**Exercise description:** Show, from the entries below, every line in which "export" appears.

---------- Records for processing

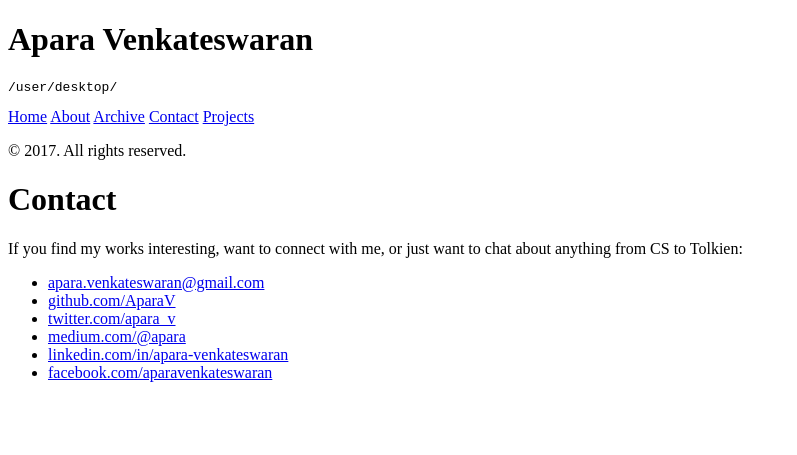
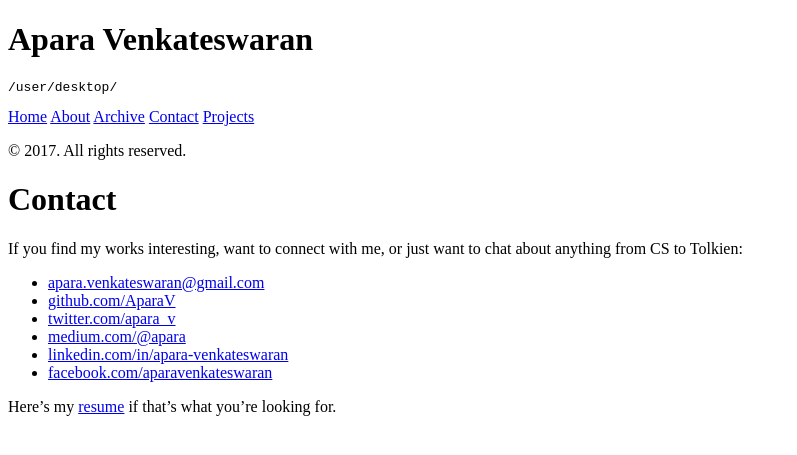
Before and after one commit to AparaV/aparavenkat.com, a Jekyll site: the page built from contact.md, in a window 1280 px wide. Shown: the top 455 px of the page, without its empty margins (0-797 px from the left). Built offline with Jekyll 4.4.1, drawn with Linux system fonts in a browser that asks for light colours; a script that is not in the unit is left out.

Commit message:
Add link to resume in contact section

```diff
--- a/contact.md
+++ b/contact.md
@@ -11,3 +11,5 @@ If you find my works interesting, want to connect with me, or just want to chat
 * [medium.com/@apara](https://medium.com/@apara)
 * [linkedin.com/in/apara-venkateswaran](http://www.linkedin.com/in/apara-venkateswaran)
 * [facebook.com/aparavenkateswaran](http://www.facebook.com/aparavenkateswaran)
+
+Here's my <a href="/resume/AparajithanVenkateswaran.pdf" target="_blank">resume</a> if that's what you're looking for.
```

--------------------
---------- Records for processing

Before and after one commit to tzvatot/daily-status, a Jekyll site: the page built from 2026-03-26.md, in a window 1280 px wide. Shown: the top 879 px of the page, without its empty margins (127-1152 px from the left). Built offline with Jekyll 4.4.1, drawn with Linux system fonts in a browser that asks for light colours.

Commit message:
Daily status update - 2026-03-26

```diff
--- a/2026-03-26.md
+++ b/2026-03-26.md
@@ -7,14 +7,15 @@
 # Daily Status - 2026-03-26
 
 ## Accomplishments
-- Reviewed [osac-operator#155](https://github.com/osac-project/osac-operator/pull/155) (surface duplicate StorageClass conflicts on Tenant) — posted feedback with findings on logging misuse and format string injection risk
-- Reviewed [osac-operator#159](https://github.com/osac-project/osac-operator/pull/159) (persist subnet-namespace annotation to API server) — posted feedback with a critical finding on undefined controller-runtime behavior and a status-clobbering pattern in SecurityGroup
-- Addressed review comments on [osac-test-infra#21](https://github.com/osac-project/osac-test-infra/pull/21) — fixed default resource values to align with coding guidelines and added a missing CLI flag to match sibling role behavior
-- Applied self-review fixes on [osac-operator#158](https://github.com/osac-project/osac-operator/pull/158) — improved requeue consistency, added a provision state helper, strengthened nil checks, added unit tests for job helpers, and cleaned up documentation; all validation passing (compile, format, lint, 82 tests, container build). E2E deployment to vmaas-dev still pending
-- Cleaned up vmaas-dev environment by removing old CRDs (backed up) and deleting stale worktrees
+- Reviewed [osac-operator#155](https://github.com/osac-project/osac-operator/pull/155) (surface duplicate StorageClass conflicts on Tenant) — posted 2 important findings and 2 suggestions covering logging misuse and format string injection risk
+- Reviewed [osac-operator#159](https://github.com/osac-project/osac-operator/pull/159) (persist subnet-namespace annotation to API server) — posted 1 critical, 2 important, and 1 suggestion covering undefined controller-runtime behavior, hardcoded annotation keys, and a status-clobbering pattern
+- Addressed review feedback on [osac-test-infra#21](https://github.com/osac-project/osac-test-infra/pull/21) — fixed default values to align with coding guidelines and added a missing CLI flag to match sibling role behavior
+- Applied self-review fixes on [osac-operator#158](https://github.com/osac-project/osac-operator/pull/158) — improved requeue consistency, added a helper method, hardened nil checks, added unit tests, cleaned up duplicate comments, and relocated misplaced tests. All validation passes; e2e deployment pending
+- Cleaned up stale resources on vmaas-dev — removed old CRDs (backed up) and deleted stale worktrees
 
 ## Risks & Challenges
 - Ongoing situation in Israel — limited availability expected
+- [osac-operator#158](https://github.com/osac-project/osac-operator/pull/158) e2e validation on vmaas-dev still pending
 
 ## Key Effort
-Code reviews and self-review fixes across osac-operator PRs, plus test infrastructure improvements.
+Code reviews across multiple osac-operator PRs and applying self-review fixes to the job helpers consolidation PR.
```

--------------------
---------- Records for processing

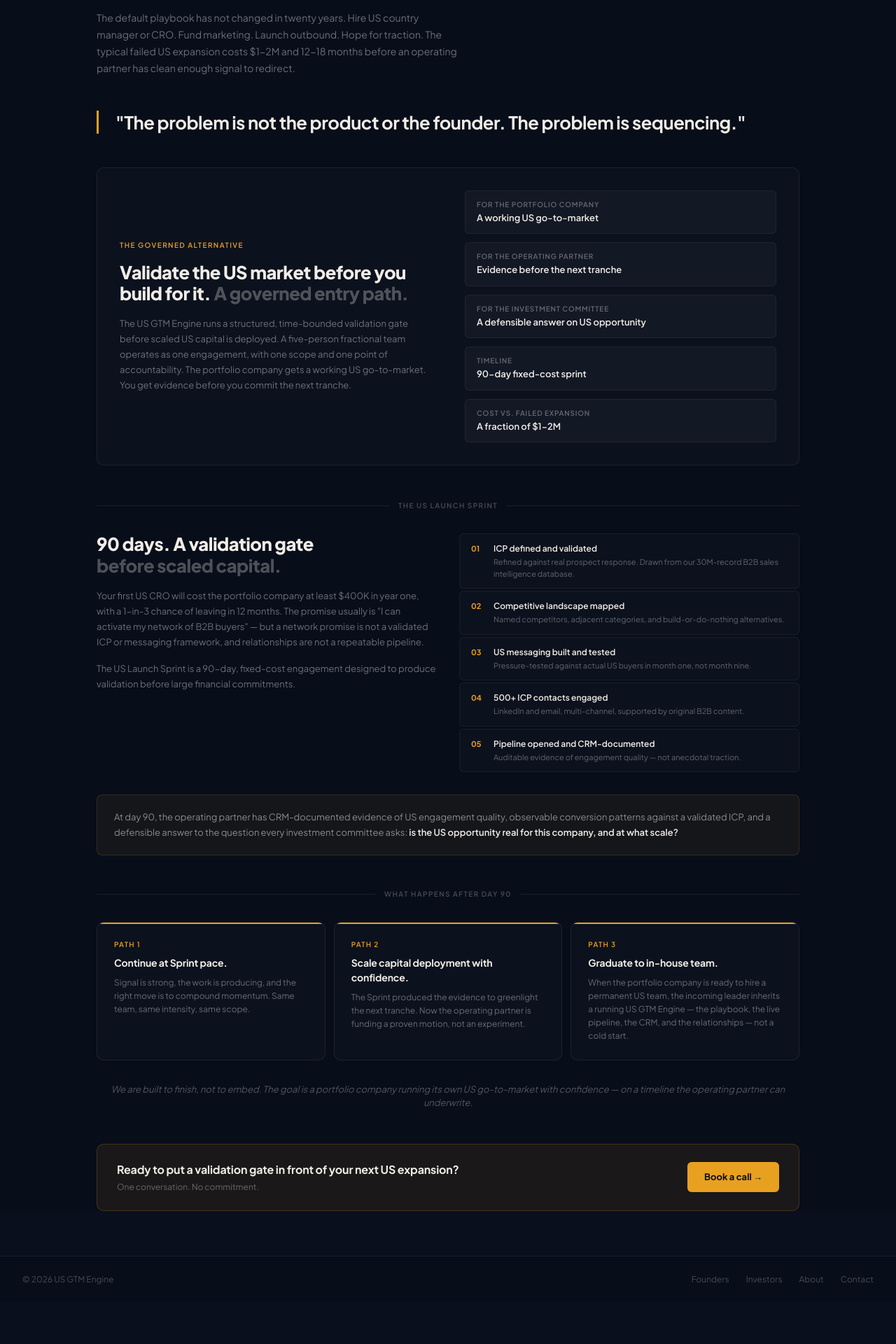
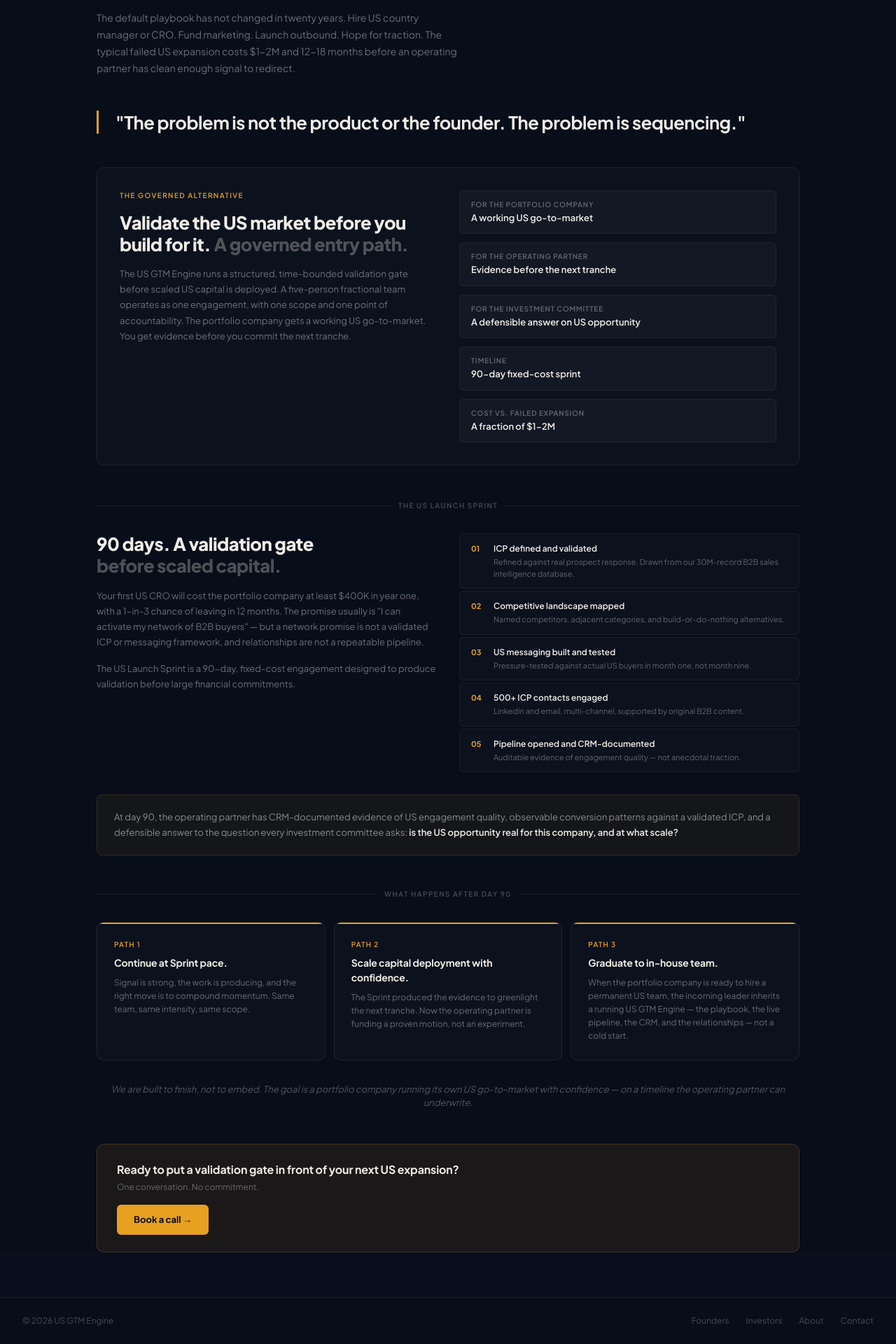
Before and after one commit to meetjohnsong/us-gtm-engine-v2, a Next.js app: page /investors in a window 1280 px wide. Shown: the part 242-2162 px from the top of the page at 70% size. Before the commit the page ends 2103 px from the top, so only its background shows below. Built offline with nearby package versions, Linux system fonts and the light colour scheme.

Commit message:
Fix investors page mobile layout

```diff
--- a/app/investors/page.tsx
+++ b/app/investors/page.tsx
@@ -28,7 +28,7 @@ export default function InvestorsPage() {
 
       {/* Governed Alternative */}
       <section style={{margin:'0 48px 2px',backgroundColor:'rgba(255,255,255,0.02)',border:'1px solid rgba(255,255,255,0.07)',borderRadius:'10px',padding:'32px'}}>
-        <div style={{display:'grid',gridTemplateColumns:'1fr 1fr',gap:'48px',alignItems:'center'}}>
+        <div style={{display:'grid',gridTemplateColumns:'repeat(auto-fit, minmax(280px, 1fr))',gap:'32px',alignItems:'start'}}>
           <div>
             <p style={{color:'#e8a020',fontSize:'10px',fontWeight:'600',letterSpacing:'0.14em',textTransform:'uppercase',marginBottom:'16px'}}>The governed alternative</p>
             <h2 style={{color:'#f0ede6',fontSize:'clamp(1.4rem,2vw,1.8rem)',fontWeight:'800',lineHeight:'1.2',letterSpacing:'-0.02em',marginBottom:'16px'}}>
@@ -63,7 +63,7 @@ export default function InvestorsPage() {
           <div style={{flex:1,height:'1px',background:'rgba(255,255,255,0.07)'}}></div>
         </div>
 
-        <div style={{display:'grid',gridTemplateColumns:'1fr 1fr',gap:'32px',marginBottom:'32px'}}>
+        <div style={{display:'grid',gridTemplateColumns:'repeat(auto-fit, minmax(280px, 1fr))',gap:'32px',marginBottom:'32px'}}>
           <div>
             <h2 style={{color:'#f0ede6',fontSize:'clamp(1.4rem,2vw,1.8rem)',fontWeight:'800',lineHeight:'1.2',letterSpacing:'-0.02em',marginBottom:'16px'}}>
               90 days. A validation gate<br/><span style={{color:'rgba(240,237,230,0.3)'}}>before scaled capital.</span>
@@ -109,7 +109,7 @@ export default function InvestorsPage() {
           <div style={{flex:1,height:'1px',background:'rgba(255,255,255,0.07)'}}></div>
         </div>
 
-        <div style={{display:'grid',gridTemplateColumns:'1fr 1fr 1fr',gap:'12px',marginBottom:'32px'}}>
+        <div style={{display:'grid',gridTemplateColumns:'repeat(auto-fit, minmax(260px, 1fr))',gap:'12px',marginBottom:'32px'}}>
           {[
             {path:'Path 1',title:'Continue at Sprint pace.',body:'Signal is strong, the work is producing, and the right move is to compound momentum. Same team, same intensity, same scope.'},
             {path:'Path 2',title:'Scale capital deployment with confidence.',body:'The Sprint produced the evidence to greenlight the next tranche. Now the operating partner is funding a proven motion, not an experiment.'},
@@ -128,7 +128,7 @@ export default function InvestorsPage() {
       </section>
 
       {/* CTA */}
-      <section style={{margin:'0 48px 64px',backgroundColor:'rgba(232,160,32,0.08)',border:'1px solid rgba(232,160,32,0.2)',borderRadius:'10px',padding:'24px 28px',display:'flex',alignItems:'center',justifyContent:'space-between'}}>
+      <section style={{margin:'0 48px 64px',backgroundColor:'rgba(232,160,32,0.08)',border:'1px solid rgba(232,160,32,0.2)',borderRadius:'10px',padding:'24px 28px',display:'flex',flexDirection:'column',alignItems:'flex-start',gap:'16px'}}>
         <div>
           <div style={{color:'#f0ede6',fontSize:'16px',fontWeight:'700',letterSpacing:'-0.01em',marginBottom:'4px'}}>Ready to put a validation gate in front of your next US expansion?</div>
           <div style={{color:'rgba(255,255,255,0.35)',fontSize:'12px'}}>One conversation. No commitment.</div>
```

--------------------

**Exercise solution:**
@@ -28,7 +28,7 @@ export default function InvestorsPage() {
@@ -63,7 +63,7 @@ export default function InvestorsPage() {
@@ -109,7 +109,7 @@ export default function InvestorsPage() {
@@ -128,7 +128,7 @@ export default function InvestorsPage() {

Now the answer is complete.